(Dataset records)
'''
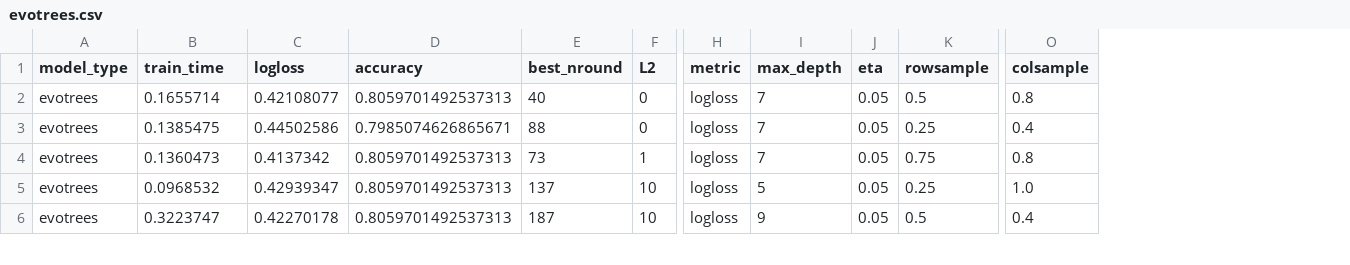
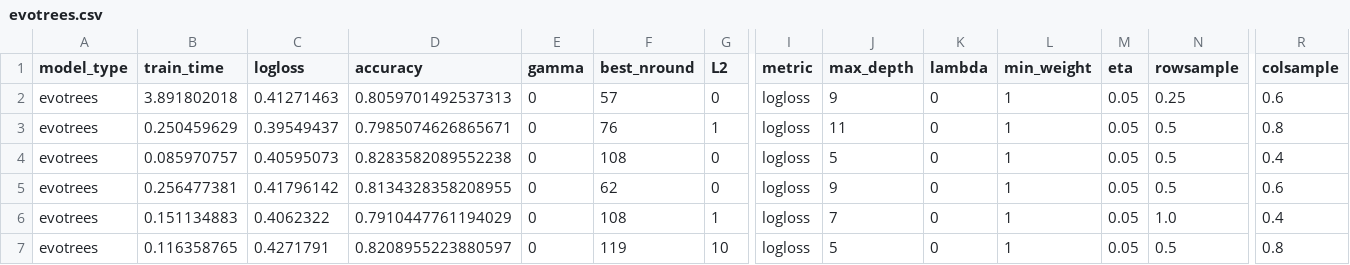
Before and after one commit to Evovest/MLBenchmarks.jl, a CSV file: results/titanic/evotrees.csv, drawn as a sheet; only a part is shown, gaps mark what is left out; removed rows and columns are numbered as before the commit, all else as after; rows hold the shown columns only; the diff covers the shown part only; the diff names each change by its address in the sheet, - before the commit and + after, or states it on an @@ line.

```diff
--- a/results/titanic/evotrees.csv
+++ b/results/titanic/evotrees.csv
+column E (gamma), row 2: 0; row 4: 0; rows 6-7: 0 | 0
+column K (lambda), row 2: 0; row 4: 0; rows 6-7: 0 | 0
+column L (min_weight), row 2: 1; row 4: 1; rows 6-7: 1 | 1
-B2 (train_time): 0.1655714
+B2 (train_time): 3.891802018
-C2 (logloss): 0.42108077
+C2 (logloss): 0.41271463
-F2 (best_nround): 40
+F2 (best_nround): 57
-J2 (max_depth): 7
+J2 (max_depth): 9
-N2 (rowsample): 0.5
+N2 (rowsample): 0.25
-R2 (colsample): 0.8
+R2 (colsample): 0.6
+row 3: evotrees | 0.250459629 | 0.39549437 | 0.7985074626865671 | 0 | 76 | 1 | logloss | 11 | 0 | 1 | 0.05 | 0.5 | 0.8
-B4 (train_time): 0.1385475
+B4 (train_time): 0.085970757
-C4 (logloss): 0.44502586
+C4 (logloss): 0.40595073
-D4 (accuracy): 0.7985074626865671
+D4 (accuracy): 0.8283582089552238
-F4 (best_nround): 88
+F4 (best_nround): 108
-J4 (max_depth): 7
+J4 (max_depth): 5
-N4 (rowsample): 0.25
+N4 (rowsample): 0.5
+row 5: evotrees | 0.256477381 | 0.41796142 | 0.8134328358208955 | 0 | 62 | 0 | logloss | 9 | 0 | 1 | 0.05 | 0.5 | 0.6
-B6 (train_time): 0.1360473
+B6 (train_time): 0.151134883
-C6 (logloss): 0.4137342
+C6 (logloss): 0.4062322
-D6 (accuracy): 0.8059701492537313
+D6 (accuracy): 0.7910447761194029
-F6 (best_nround): 73
+F6 (best_nround): 108
-N6 (rowsample): 0.75
+N6 (rowsample): 1.0
-R6 (colsample): 0.8
+R6 (colsample): 0.4
-B7 (train_time): 0.0968532
+B7 (train_time): 0.116358765
-C7 (logloss): 0.42939347
+C7 (logloss): 0.4271791
-D7 (accuracy): 0.8059701492537313
+D7 (accuracy): 0.8208955223880597
-F7 (best_nround): 137
+F7 (best_nround): 119
-N7 (rowsample): 0.25
+N7 (rowsample): 0.5
-R7 (colsample): 1.0
+R7 (colsample): 0.8
-row 6: evotrees | 0.3223747 | 0.42270178 | 0.8059701492537313 | 187 | 10 | logloss | 9 | 0.05 | 0.5 | 0.4
```
Also changed, not shown: 1 removed row and 60 edited cells elsewhere in this file, results/boston/evotrees.csv, results/boston/xgboost.csv, 20 other files.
'''
Task directions: Only lines that contain the string "colsample" count; pick each one out of the records and copy it.

Result of the exercise:
-R2 (colsample): 0.8
+R2 (colsample): 0.6
-R6 (colsample): 0.8
+R6 (colsample): 0.4
-R7 (colsample): 1.0
+R7 (colsample): 0.8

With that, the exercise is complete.